_WORK TASK_
For each line below that contains the word "gameOver", make a copy.

*** EXCERPTED DATA ***

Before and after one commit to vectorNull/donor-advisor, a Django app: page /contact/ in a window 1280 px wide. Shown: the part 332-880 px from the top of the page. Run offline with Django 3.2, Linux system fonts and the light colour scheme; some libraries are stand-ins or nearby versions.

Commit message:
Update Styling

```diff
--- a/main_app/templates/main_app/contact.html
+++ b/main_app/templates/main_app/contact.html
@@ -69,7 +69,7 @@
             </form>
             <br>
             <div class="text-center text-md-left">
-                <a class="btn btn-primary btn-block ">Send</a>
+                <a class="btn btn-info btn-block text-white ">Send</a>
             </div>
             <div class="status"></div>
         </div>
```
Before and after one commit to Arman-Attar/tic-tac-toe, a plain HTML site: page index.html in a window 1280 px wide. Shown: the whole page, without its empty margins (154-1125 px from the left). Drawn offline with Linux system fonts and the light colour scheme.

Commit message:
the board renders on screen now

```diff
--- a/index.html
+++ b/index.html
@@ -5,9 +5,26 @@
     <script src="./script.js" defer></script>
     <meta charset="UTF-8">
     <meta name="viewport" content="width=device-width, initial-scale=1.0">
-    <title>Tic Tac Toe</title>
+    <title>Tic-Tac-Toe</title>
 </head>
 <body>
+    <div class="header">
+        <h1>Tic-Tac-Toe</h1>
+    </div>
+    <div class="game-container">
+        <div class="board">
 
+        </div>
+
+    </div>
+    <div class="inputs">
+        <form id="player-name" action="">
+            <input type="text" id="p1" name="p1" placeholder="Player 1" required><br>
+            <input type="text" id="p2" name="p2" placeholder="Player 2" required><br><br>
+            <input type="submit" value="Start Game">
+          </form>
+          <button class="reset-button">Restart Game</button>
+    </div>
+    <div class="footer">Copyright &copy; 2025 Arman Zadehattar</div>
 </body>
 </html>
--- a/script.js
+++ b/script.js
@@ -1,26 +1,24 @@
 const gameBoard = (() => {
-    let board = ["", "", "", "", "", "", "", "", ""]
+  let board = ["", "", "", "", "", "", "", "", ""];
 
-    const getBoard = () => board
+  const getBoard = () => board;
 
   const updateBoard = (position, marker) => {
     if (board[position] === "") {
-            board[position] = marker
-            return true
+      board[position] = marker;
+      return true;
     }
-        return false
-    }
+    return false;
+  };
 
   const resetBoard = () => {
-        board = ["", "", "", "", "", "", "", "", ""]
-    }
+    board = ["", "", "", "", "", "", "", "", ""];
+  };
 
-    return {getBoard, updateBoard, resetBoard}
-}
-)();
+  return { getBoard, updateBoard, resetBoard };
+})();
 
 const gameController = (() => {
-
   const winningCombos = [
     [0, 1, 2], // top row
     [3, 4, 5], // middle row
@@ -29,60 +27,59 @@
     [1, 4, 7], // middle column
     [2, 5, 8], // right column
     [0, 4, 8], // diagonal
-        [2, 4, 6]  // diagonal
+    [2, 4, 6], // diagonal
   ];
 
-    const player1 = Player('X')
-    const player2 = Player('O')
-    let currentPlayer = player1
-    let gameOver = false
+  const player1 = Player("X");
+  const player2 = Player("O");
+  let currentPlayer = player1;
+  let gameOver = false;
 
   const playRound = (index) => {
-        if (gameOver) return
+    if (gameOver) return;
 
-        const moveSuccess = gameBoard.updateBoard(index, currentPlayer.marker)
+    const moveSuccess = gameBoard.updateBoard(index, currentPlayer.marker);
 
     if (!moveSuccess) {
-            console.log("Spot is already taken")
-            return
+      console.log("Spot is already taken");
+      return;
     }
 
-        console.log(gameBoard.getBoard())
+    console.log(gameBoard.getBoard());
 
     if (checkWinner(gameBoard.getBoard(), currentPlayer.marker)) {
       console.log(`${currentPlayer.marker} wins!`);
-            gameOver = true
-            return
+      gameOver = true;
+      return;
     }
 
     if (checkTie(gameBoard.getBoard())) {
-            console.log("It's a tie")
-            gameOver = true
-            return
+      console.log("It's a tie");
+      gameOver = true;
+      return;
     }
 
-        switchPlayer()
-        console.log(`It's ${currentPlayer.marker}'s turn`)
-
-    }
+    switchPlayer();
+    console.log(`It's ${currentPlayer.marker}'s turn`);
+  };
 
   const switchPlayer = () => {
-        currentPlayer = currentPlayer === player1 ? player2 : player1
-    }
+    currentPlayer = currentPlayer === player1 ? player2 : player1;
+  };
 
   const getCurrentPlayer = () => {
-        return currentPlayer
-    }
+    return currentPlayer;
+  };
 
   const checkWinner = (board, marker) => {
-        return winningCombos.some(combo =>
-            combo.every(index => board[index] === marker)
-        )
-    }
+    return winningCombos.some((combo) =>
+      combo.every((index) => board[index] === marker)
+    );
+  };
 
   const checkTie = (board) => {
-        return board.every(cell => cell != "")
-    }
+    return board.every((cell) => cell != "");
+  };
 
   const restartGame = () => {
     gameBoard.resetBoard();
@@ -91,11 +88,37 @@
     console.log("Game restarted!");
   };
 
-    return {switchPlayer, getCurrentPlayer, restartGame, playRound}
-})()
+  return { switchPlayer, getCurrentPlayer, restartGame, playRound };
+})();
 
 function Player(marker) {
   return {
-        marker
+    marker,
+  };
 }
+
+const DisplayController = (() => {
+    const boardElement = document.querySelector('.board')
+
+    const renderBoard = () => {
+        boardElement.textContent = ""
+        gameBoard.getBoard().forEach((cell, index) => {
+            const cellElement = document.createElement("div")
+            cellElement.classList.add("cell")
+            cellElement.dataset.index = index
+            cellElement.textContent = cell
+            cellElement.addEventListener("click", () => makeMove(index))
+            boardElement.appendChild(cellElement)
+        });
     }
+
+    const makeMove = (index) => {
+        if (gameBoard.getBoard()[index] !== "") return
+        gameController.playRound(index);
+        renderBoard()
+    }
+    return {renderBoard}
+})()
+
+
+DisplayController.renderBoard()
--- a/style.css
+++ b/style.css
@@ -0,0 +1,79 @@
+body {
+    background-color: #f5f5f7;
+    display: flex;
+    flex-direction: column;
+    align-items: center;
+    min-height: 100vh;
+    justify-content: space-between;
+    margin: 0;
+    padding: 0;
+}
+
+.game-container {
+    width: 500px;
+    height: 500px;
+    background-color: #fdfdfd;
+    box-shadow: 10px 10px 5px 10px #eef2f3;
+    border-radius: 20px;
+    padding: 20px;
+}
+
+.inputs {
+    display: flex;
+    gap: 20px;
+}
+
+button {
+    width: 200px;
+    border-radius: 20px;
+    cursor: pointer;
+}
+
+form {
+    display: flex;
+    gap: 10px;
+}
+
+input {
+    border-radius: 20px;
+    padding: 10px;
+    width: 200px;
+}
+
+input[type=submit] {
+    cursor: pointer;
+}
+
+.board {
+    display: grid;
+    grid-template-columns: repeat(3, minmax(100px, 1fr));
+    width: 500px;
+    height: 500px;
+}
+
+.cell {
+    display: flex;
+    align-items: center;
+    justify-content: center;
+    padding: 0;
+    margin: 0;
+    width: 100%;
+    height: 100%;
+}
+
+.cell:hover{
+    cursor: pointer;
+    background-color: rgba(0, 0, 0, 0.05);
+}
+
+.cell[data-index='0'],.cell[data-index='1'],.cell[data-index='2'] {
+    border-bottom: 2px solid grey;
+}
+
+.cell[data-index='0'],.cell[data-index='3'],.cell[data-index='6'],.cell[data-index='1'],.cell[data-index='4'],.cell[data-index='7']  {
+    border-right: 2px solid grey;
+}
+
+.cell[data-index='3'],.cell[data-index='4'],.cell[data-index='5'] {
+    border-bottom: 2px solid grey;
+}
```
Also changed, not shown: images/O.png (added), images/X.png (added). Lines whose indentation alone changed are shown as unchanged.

*** End of EXCERPTED DATA ***

_YOUR RESPONSE_
-    let gameOver = false
+  let gameOver = false;
-        if (gameOver) return
+    if (gameOver) return;
-            gameOver = true
+      gameOver = true;
-            gameOver = true
+      gameOver = true;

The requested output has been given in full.